◆ Data supplied
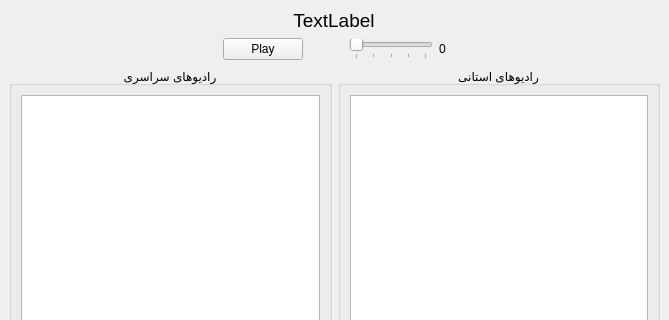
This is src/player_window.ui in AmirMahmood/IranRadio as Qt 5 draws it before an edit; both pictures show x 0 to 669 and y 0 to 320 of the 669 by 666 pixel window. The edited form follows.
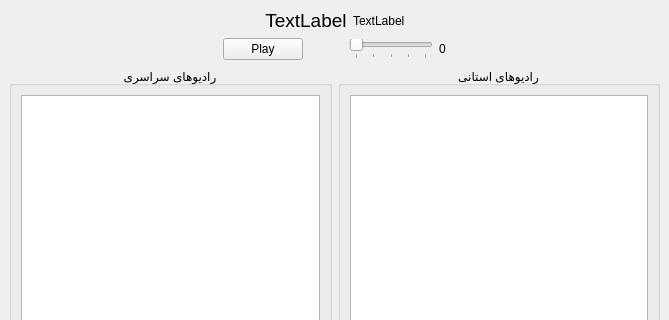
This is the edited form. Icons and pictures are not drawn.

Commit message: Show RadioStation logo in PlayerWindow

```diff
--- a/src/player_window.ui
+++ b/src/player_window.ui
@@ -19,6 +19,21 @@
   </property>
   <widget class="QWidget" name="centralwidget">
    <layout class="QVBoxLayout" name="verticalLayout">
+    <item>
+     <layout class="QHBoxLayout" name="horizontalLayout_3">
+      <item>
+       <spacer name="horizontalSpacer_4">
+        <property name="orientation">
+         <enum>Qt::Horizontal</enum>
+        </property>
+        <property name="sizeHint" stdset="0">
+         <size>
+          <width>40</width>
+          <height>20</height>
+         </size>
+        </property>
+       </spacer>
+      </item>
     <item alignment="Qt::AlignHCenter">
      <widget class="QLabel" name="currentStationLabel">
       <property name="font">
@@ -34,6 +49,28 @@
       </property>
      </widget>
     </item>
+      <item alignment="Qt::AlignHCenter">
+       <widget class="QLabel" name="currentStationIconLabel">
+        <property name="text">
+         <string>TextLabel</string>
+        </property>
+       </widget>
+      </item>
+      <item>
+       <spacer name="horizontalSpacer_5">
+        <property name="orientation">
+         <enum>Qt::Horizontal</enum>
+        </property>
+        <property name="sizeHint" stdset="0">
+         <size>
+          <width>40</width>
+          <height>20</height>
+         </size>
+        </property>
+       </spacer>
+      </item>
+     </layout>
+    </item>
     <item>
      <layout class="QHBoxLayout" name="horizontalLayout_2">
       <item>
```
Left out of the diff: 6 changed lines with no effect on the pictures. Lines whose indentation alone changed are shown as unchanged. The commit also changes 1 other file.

* * *

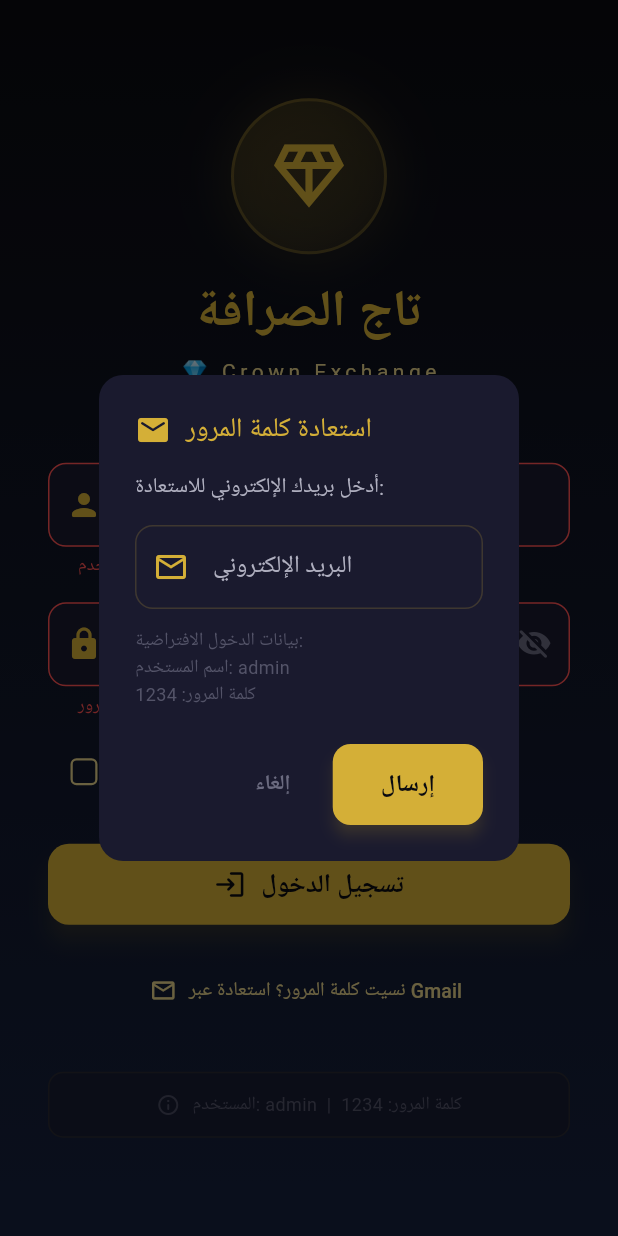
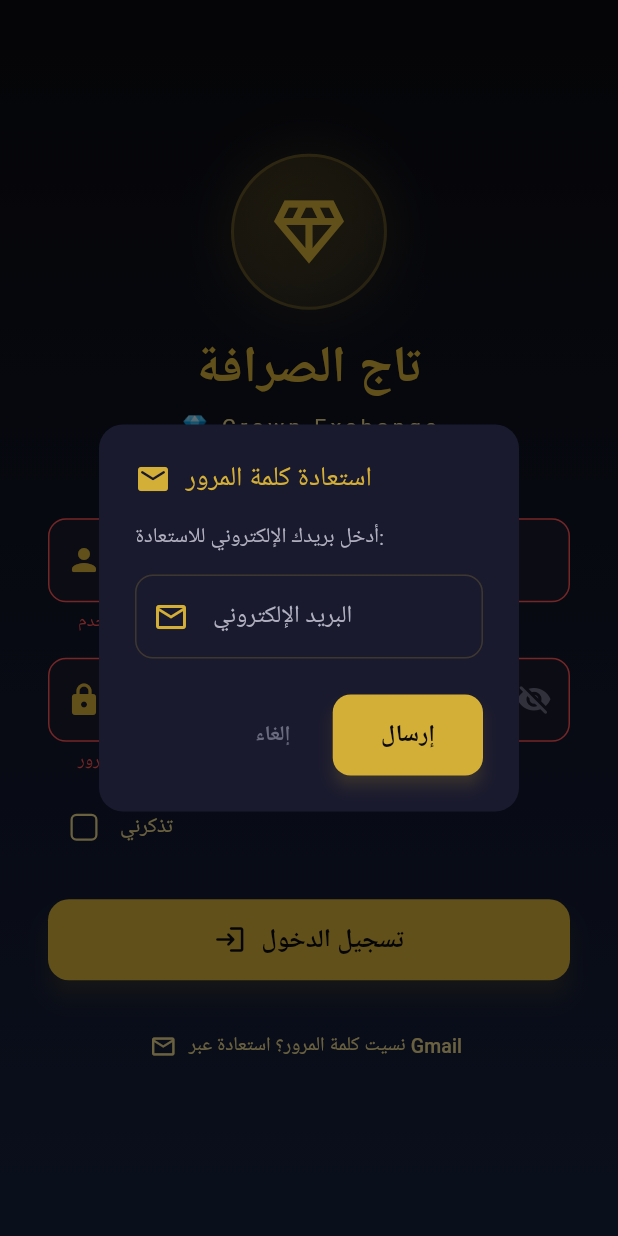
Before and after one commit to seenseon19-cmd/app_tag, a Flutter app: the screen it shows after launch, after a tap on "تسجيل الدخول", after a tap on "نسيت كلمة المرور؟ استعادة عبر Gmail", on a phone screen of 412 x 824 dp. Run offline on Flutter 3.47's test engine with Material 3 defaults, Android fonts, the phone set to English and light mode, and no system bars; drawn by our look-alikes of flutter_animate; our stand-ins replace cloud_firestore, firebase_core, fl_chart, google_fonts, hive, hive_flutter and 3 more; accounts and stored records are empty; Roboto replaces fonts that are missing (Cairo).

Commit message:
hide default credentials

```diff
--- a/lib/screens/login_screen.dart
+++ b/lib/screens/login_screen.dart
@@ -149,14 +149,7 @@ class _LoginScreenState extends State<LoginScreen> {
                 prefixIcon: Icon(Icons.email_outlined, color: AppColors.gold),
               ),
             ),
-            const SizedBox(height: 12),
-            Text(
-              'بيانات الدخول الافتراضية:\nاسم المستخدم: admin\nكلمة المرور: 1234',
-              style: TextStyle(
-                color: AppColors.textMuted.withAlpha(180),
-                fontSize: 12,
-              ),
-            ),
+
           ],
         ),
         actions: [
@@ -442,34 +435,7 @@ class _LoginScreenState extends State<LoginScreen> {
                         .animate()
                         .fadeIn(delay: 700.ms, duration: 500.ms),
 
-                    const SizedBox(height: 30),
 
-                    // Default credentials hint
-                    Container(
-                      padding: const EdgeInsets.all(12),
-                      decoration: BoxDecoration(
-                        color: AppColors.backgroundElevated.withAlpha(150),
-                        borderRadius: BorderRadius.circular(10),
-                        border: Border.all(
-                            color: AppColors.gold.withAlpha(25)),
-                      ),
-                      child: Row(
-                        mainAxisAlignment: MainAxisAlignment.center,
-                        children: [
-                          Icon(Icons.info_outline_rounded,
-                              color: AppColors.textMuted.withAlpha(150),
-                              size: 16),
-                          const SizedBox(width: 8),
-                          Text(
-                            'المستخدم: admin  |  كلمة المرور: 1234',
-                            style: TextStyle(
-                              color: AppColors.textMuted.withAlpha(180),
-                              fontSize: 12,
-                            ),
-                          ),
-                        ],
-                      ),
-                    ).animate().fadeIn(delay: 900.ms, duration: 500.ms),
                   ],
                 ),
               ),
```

◆ Activity
For the string "item", count the lines of the preceding listing in which it appears, and report the count alone.

◆ Result of this task
12